Records from a dataset
■ ■ ■ ■ ■ ■ ■

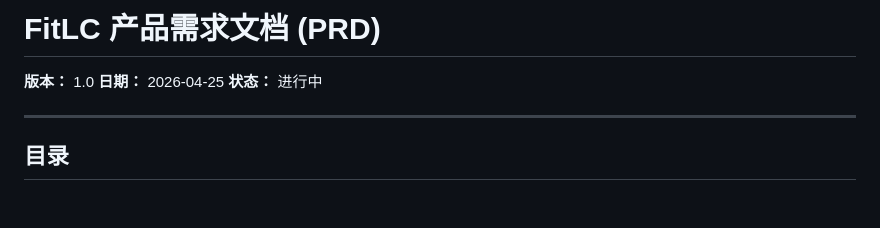
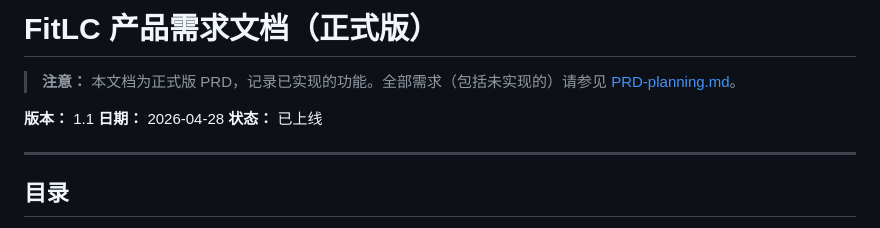
Before and after one commit to eaTong/fit_lc, a Markdown page: docs/PRD.md, the part around the change. Drawn GitHub-style; blank space fills up the shorter version.

```diff
--- a/docs/PRD.md
+++ b/docs/PRD.md
@@ -1,8 +1,10 @@
-# FitLC 产品需求文档 (PRD)
+# FitLC 产品需求文档（正式版）
 
-**版本：** 1.0
-**日期：** 2026-04-25
-**状态：** 进行中
+> **注意：** 本文档为正式版 PRD，记录已实现的功能。全部需求（包括未实现的）请参见 [PRD-planning.md](./PRD-planning.md)。
+
+**版本：** 1.1
+**日期：** 2026-04-28
+**状态：** 已上线
 
 ---
 
```
Also changed, not shown: CLAUDE.md (+25 -11 lines), docs/PRD-planning.md (added, +427 -0 lines).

■ ■ ■ ■ ■ ■ ■

§ Exercise goal
Print all the records exactly, minus any images.

§ Solution to the problem
Before and after one commit to eaTong/fit_lc, a Markdown page: docs/PRD.md, the part around the change. Drawn GitHub-style; blank space fills up the shorter version.

```diff
--- a/docs/PRD.md
+++ b/docs/PRD.md
@@ -1,8 +1,10 @@
-# FitLC 产品需求文档 (PRD)
+# FitLC 产品需求文档（正式版）
 
-**版本：** 1.0
-**日期：** 2026-04-25
-**状态：** 进行中
+> **注意：** 本文档为正式版 PRD，记录已实现的功能。全部需求（包括未实现的）请参见 [PRD-planning.md](./PRD-planning.md)。
+
+**版本：** 1.1
+**日期：** 2026-04-28
+**状态：** 已上线
 
 ---
 
```
Also changed, not shown: CLAUDE.md (+25 -11 lines), docs/PRD-planning.md (added, +427 -0 lines).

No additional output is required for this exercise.